#### Records supplied

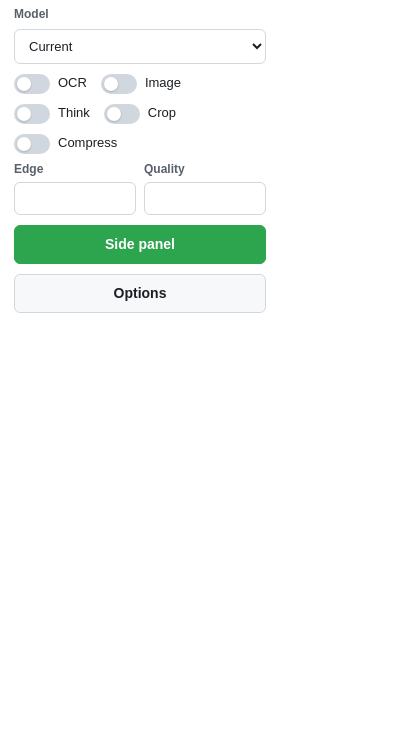
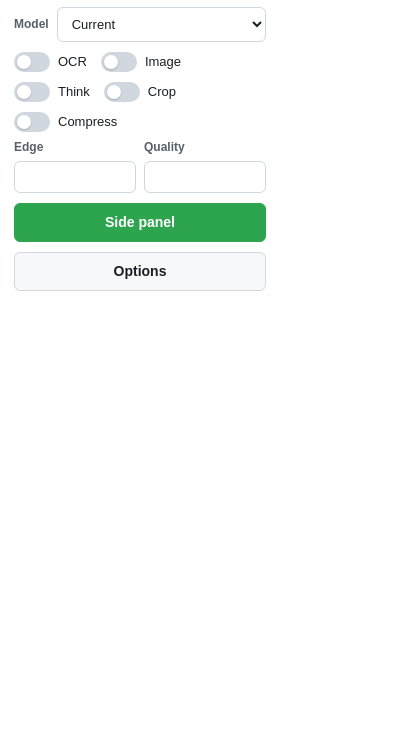
Before and after one commit to liuss66/LLM-Translator, a browser extension: page src/popup.html in a window 400 px wide. Shown: the part 87-840 px from the top of the page. Drawn offline with Linux system fonts and the light colour scheme.

Commit message:
Align model preset label inline
- Put the Model label and preset dropdown on the same row in the popup.

- Apply the same inline preset row layout in the side panel while preserving responsive width.

```diff
--- a/src/popup.css
+++ b/src/popup.css
@@ -52,7 +52,9 @@ button.secondary {
 
 .preset-row {
   display: grid;
-  gap: 6px;
+  grid-template-columns: auto minmax(0, 1fr);
+  align-items: center;
+  gap: 8px;
   color: #57606a;
   font: 700 12px/1.3 Arial, Helvetica, sans-serif;
 }
--- a/src/sidepanel.css
+++ b/src/sidepanel.css
@@ -83,7 +83,9 @@ h2 {
 
 .preset-row {
   display: grid;
-  gap: 6px;
+  grid-template-columns: auto minmax(0, 1fr);
+  align-items: center;
+  gap: 8px;
   color: #57606a;
   font: 700 12px/1.3 Arial, Helvetica, sans-serif;
 }
```
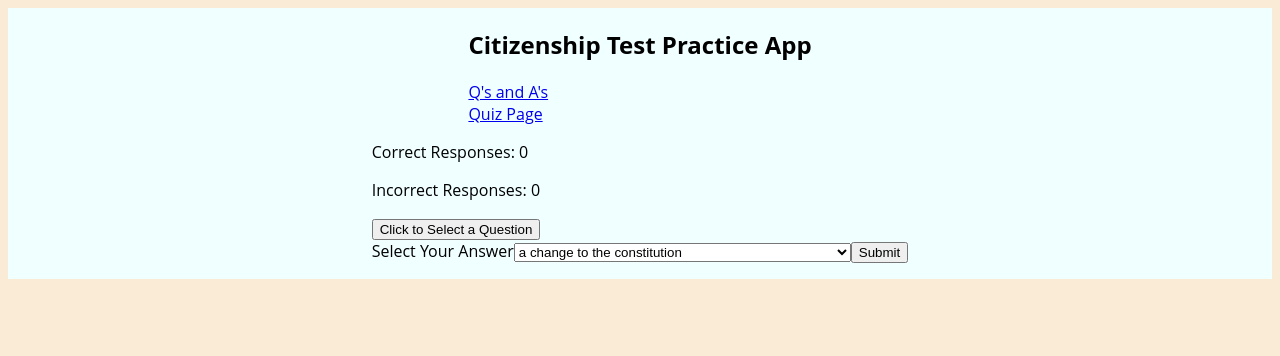
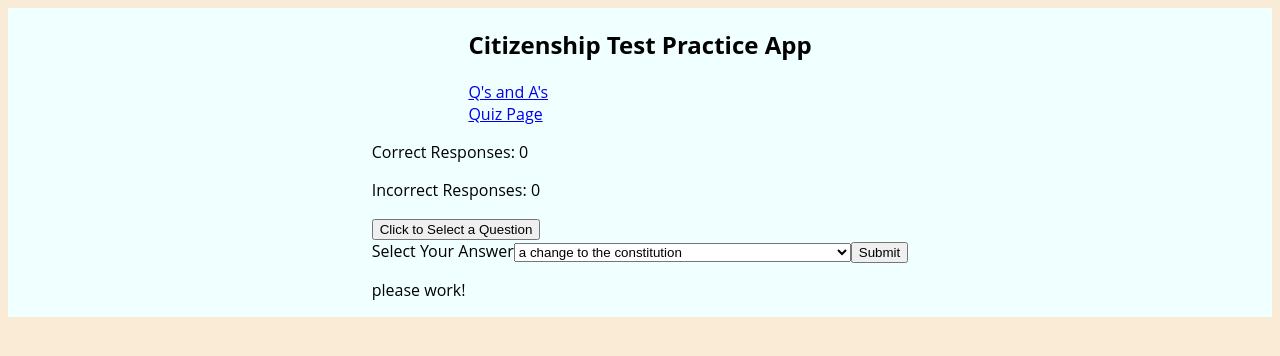
Before and after one commit to mmaustin/citizenship-questions-answers, a React (Create React App) app in the folder citizenship-frontend/: page /questions/dropbox in a window 1280 px wide. Shown: the top 356 px of the page. Built offline with nearby package versions, Linux system fonts and the light colour scheme.

Commit message:
constructed test function and inserted into p tags

```diff
--- a/citizenship-frontend/src/features/questions/QuestionsDropBox.js
+++ b/citizenship-frontend/src/features/questions/QuestionsDropBox.js
@@ -56,7 +56,9 @@ export const QuestionsDropBox = () => {
 
     }
 
-
+    const testFunction = () => {
+        return 'please work!'
+    }
 
     return(
         <div>
@@ -75,7 +77,7 @@ export const QuestionsDropBox = () => {
                 <input type="submit" value="Submit" />
             </form>
             <p>
-
+                {testFunction()}
             </p>
         </div>
     )
```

########

● **Work required**:
All entries should be restated word for word; no images belong in the copy.

● **Result**:
Before and after one commit to liuss66/LLM-Translator, a browser extension: page src/popup.html in a window 400 px wide. Shown: the part 87-840 px from the top of the page. Drawn offline with Linux system fonts and the light colour scheme.

Commit message:
Align model preset label inline
- Put the Model label and preset dropdown on the same row in the popup.

- Apply the same inline preset row layout in the side panel while preserving responsive width.

```diff
--- a/src/popup.css
+++ b/src/popup.css
@@ -52,7 +52,9 @@ button.secondary {
 
 .preset-row {
   display: grid;
-  gap: 6px;
+  grid-template-columns: auto minmax(0, 1fr);
+  align-items: center;
+  gap: 8px;
   color: #57606a;
   font: 700 12px/1.3 Arial, Helvetica, sans-serif;
 }
--- a/src/sidepanel.css
+++ b/src/sidepanel.css
@@ -83,7 +83,9 @@ h2 {
 
 .preset-row {
   display: grid;
-  gap: 6px;
+  grid-template-columns: auto minmax(0, 1fr);
+  align-items: center;
+  gap: 8px;
   color: #57606a;
   font: 700 12px/1.3 Arial, Helvetica, sans-serif;
 }
```
Before and after one commit to mmaustin/citizenship-questions-answers, a React (Create React App) app in the folder citizenship-frontend/: page /questions/dropbox in a window 1280 px wide. Shown: the top 356 px of the page. Built offline with nearby package versions, Linux system fonts and the light colour scheme.

Commit message:
constructed test function and inserted into p tags

```diff
--- a/citizenship-frontend/src/features/questions/QuestionsDropBox.js
+++ b/citizenship-frontend/src/features/questions/QuestionsDropBox.js
@@ -56,7 +56,9 @@ export const QuestionsDropBox = () => {
 
     }
 
-
+    const testFunction = () => {
+        return 'please work!'
+    }
 
     return(
         <div>
@@ -75,7 +77,7 @@ export const QuestionsDropBox = () => {
                 <input type="submit" value="Submit" />
             </form>
             <p>
-
+                {testFunction()}
             </p>
         </div>
     )
```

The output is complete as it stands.